Thanks for the thoughtful answer. We remain divided over the wisdom of trusting current management. Also, it is my understanding that proximity to the ocean is what protects farms from freezing weather. The further inland, the greater the chance of frost damage.
The price recovered yesterday, so obviously there are others who agree with you.
I, too, wish they were still buying back stock. It would be better, in the long run, than paying the dividend. Even though dropping the dividend would certainly kill the stock price.
Reading between the lines of the conference call, I heard caution and the need to conserve cash in order to get through the next year. Once Oosten is finished and the sales consumated, things will look much better. Oosten will contribute at least $1 per share earnings in 2016 and a lot of cash will be freed up.
The Chairman's English is tough to understand, but the new CFO was truly excellent. He answered all questions with sincerity, clarity and most of all directness. They seem to be headed the right direction. Now, all we need is China's economy to not fully implode.

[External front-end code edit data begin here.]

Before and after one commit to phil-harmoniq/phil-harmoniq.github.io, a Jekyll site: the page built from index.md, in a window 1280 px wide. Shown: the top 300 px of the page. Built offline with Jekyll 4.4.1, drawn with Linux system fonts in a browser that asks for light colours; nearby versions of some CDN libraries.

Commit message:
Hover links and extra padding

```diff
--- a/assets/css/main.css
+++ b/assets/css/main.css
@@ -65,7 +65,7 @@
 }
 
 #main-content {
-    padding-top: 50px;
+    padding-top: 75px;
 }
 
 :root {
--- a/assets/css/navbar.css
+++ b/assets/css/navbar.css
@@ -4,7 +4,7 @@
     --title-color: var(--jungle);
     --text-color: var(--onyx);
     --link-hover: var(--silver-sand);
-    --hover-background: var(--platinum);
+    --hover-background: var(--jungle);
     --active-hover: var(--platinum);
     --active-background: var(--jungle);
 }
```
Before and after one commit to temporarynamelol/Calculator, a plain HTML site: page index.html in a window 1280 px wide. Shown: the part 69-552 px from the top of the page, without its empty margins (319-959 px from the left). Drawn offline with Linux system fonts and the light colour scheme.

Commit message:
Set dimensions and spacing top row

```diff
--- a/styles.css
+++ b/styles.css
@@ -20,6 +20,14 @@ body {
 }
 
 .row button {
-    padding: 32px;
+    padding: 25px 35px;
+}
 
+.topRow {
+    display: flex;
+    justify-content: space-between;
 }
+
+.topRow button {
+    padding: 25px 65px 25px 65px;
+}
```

BC, I have been in and out of ALCO since 1986. Back then, Ben Hill Griffin III, who controlled 51% ruled the roost and shareholders (his four sisters included) were all but ignored. A couple decades later, via a legal settlement, BHG3, ceded control to his sisters, who led by John Alexander, managed to miss the opportunity to sell at $70 per share in the overheated 2007 real estate market. Emperor John, like his brother-in-law BHG3, saw no need to benefit anyone other than himself. This, I believe, is why, when the Griffin sisters sold out their 51% to our current owners, they didn't insist the minority shareholders get bought out, too. The new owners have said and done some interesting things about creating value, but the fact remains that they chose not to buy out minority holders. I have a skeptical view that they, too, will abuse their control, pay themselves big salaries and give pennies of dividends to the small fry. Time will tell.
My other point is that the orange growing business, which ALCO is now "all in" can be very difficult and risky. One year you make decent money, the next prices go south or a freeze destroys two years of crops. Will this earnings report lead to a regularly profitable future. My initial response was yes, but the market is saying no.
Any thoughts on the recent earnings report and stock meltdown? Shouldn't good earnings have prevented the selloff? I have always felt that ALCO has an interesting asset, too highly valued by the market because it is managed by people who don't respect minority shareholders. If we break below 35, I could see buying.
I hope that I am not being a "babble head," but in today's NY Times there is an article on former governor Eliot Spitzer building a 24 story apartment complex at 420 - 430 Kent. This will block the Manhattan views of some of the premium condos at Oosten, depressing their value a bit. On the other hand, it is good to see the area developing and it adds confidence to XIN being able to sell all 400 units quickly.
Of course, Oosten is minor compared to the approximately 10,000 units XIN is currently building or planning in China. The last earnings report was unclear as to whether sales were picking up after Chinese New Year over there. The dividend declaration implies that the last 2 1/2 months of sales have been at least okay. As long as XIN doesn't lose money on their China operations, this stock is very undervalued. If the Chinese economy falls off a cliff, so too does Xin Yuan.
I am long with my fingers crossed and happy to be receiving my nickel in July.
I don't think last year's schedule has anything to do with it. They typically announce the dividend a few days after earnings.
Sales at Oosten look strong. At current pricing, it will provide over $1 per share earnings. Like to see the building finished in 2015, but suspect 2016 is more likely.
Now, if home sales in China pick up, we could have a real winner here. I just can't get a good sense whether China is merely going through a slow patch or entering into a state of serious decline.
We shall see.